Symbol relating the hydrogen ion concentration or activity of a solution to that of a standard solution; approximately equal to the negative logarithm of the hydrogen ion concentration. pH is an indicator of the relative acidity or alkalinity of a solution
An excess of acid is called acidosis or acidaemia and an excess in bases is called alkalosis or alkalemia. The process that causes the imbalance is classified based on the etiology of the disturbance (respiratory or metabolic) and the direction of change in pH (acidosis or alkalosis). This yields the following four basic processes:
The presence of only one of the above derangements is called a simple acid–base disorder. In a mixed disorder more than one is occurring at the same time. Mixed disorders may feature an acidosis and alkosis at the same time that partially counteract each other, or there can be two different conditions affecting the pH in the same direction. The phrase "mixed acidosis", for example, refers to metabolic acidosis in conjunction with respiratory acidosis. Any combination is possible, except concurrent respiratory acidosis and respiratory alkalosis, since a person cannot breathe too fast and too slow at the same time.

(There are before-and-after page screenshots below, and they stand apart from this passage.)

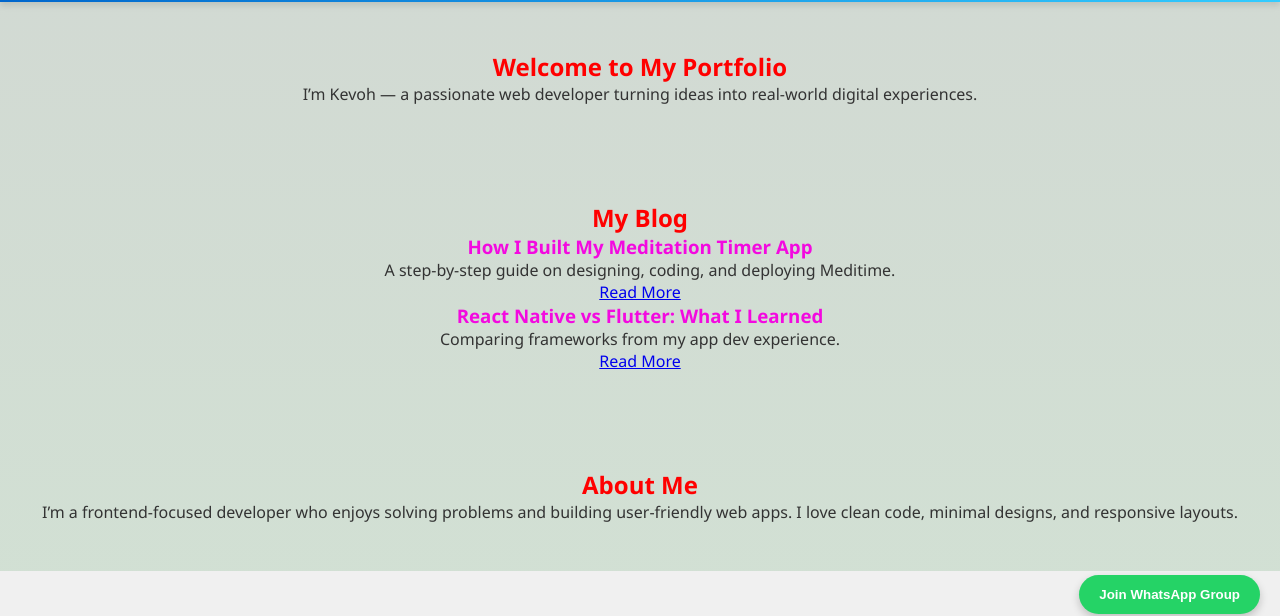
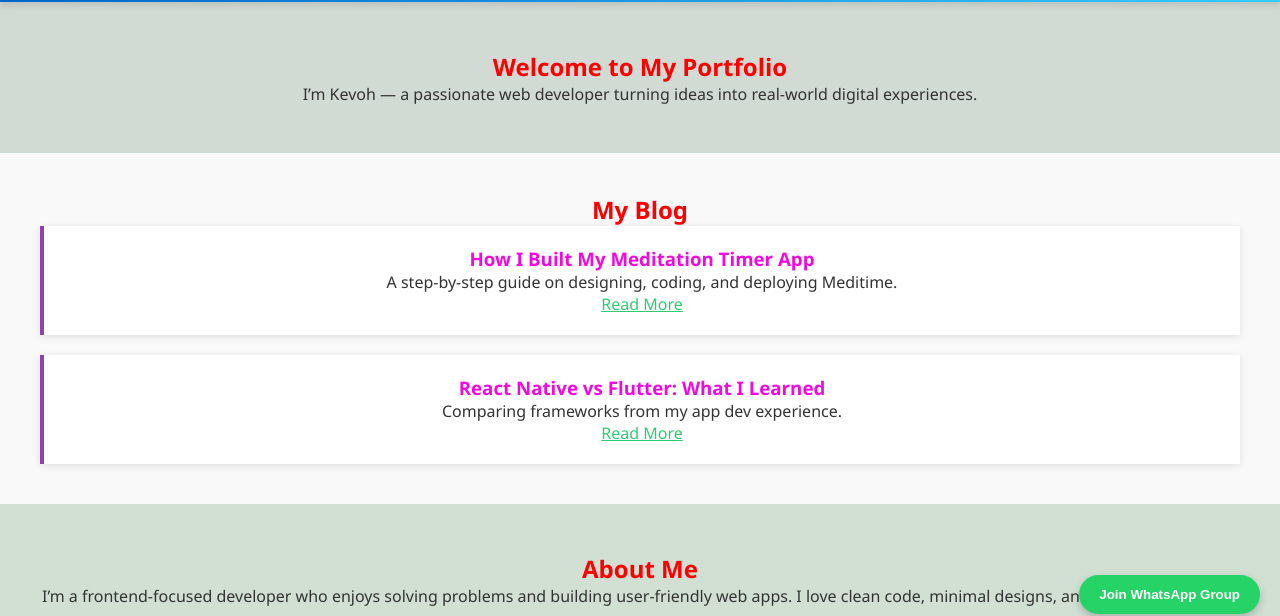
Before and after one commit to kevoh6309/kevoh-s, a plain HTML site: page index.html in a window 1280 px wide. Shown: the part 166-782 px from the top of the page. Drawn offline with Linux system fonts and the light colour scheme.

Commit message:
Update index.css

```diff
--- a/index.css
+++ b/index.css
@@ -460,3 +460,26 @@
   transform: scale(1.05);
   background-color: #1ebe5d;
 }
+
+#blog {
+  padding: 40px;
+  background-color: #f9f9f9;
+}
+.blog-container {
+  display: flex;
+  flex-direction: column;
+  gap: 20px;
+}
+.blog-post {
+  background: white;
+  padding: 20px;
+  border-left: 4px solid #8e44ad;
+  box-shadow: 0 2px 8px rgba(0,0,0,0.1);
+}
+.blog-post h3 {
+  margin-top: 0;
+}
+.blog-post a {
+  color: #2ecc71;
+  text-decoration: underline;
+}
```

Acid–base imbalances that overcome the buffer system can be compensated in the short term by changing the rate of ventilation. This alters the concentration of carbon dioxide in the blood, shifting the above reaction according to Le Chatelier's principle, which in turn alters the pH. For instance, if the blood pH drops too low (acidemia), the body will compensate by increasing breathing, expelling CO2, and shifting the following reaction to the right such that less hydrogen ions are free – thus the pH will rise back to normal. For alkalemia, the opposite occurs.
The kidneys are slower to compensate, but renal physiology has several powerful mechanisms to control pH by the excretion of excess acid or base. In responses to acidosis, tubular cells reabsorb more bicarbonate from the tubular fluid, collecting duct cells secrete more hydrogen and generate more bicarbonate, and ammoniagenesis leads to increased formation of the NH3 buffer. In responses to alkalosis, the kidney may excrete more bicarbonate by decreasing hydrogen ion secretion from the tubular epithelial cells, and lowering rates of glutamine metabolism and ammonia excretion.